The National guitarist Aaron Dessner will remember the era of "Alligator" fairly well in the future. As the band wrote, recorded and rehearsed its newest album (and debut for Beggars Banquet), Dessner
The National guitarist Aaron Dessner will remember the era of "Alligator" fairly well in the future. As the band wrote, recorded and rehearsed its newest album (and debut for Beggars Banquet), Dessner suffered a collapsed lung, wrecked his sister's car and his back gave out.
"It happened over a time loaded with tension for me," he recalls. "At the end of it, it was a feeling of triumph. It began with anxiety but ended with hope, belief and confidence."

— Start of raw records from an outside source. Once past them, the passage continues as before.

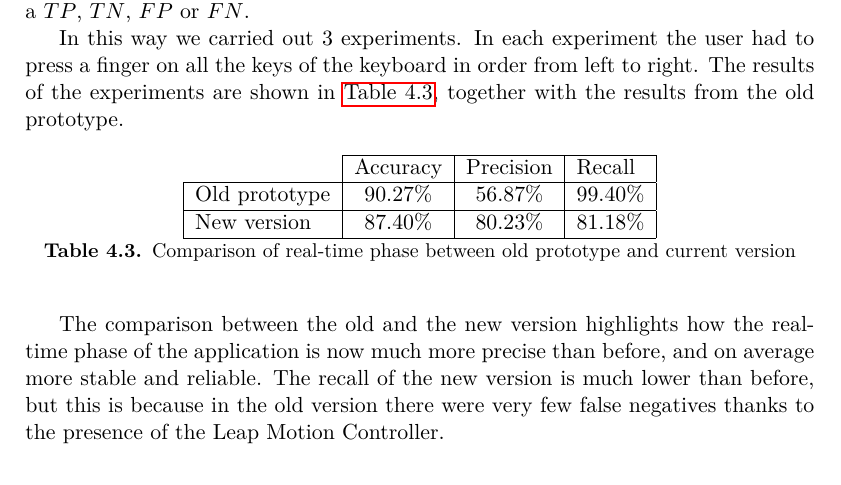
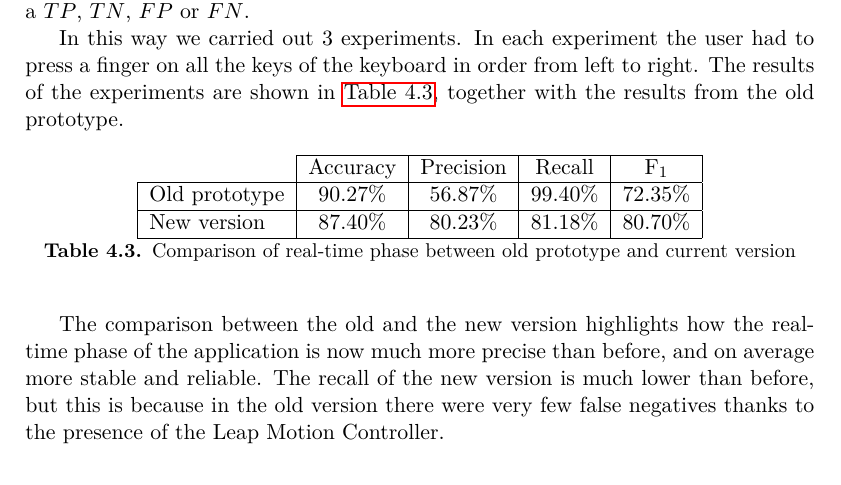
Before and after one commit to Princic-1837592/master-degree-thesis, a LaTeX thesis (TesiLM_18_princic.tex, which reads results/quantitative-results.tex): part of page 49 of 62, cut so that both start at the same text. Compiled offline with pdfLaTeX.

Commit message:
added F1 score in results

```diff
--- a/results/quantitative-results.tex
+++ b/results/quantitative-results.tex
@@ -88,11 +88,11 @@ together with the results from the old prototype.
 
 \begin{table}[ht]
 	\centering
-	\begin{tabular}{l|l|l|l|}
-		\cline{2-4}
-		& Accuracy                      & Precision                     & Recall                        \\ \hline
-		\multicolumn{1}{|l|}{Old prototype} & \multicolumn{1}{|c|}{90.27\%} & \multicolumn{1}{|c|}{56.87\%}   & \multicolumn{1}{|c|}{99.40\%} \\ \hline
-		\multicolumn{1}{|l|}{New version}   & \multicolumn{1}{|c|}{87.40\%} & \multicolumn{1}{|c|}{80.23\%}   & \multicolumn{1}{|c|}{81.18\%} \\ \hline
+	\begin{tabular}{c|c|c|c|c|}
+		\cline{2-5}
+		& Accuracy                      & Precision                     & Recall                        & F$_1$                         \\ \hline
+		\multicolumn{1}{|l|}{Old prototype} & \multicolumn{1}{|c|}{90.27\%} & \multicolumn{1}{|c|}{56.87\%} & \multicolumn{1}{|c|}{99.40\%} & \multicolumn{1}{|c|}{72.35\%} \\ \hline
+		\multicolumn{1}{|l|}{New version}   & \multicolumn{1}{|c|}{87.40\%} & \multicolumn{1}{|c|}{80.23\%} & \multicolumn{1}{|c|}{81.18\%} & \multicolumn{1}{|c|}{80.70\%} \\ \hline
 	\end{tabular}
 	\caption{Comparison of real-time phase between old prototype and current version}
 	\label{tab:real-time-results}
```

Dessner's experience isn't dissimilar to the album itself: "Alligator" is a rock album that grew its legs out of build-ups and let-downs. No guitar chokes the other, the bass is heavy-laden and a pinch of strings or space makes it all more vulnerable. The group is rounded out by Dessner's twin brother Bryce, fellow siblings Scott and Bryan Devendorf and vocalist Matt Berninger.
In a baritone that is lusty and direct, Berninger sings about being a loser ("I used to be carried in the arms of cheerleaders" from "Mr. November") and, at times, a winner ("I'm a festival/I'm a parade" from "All the Wine").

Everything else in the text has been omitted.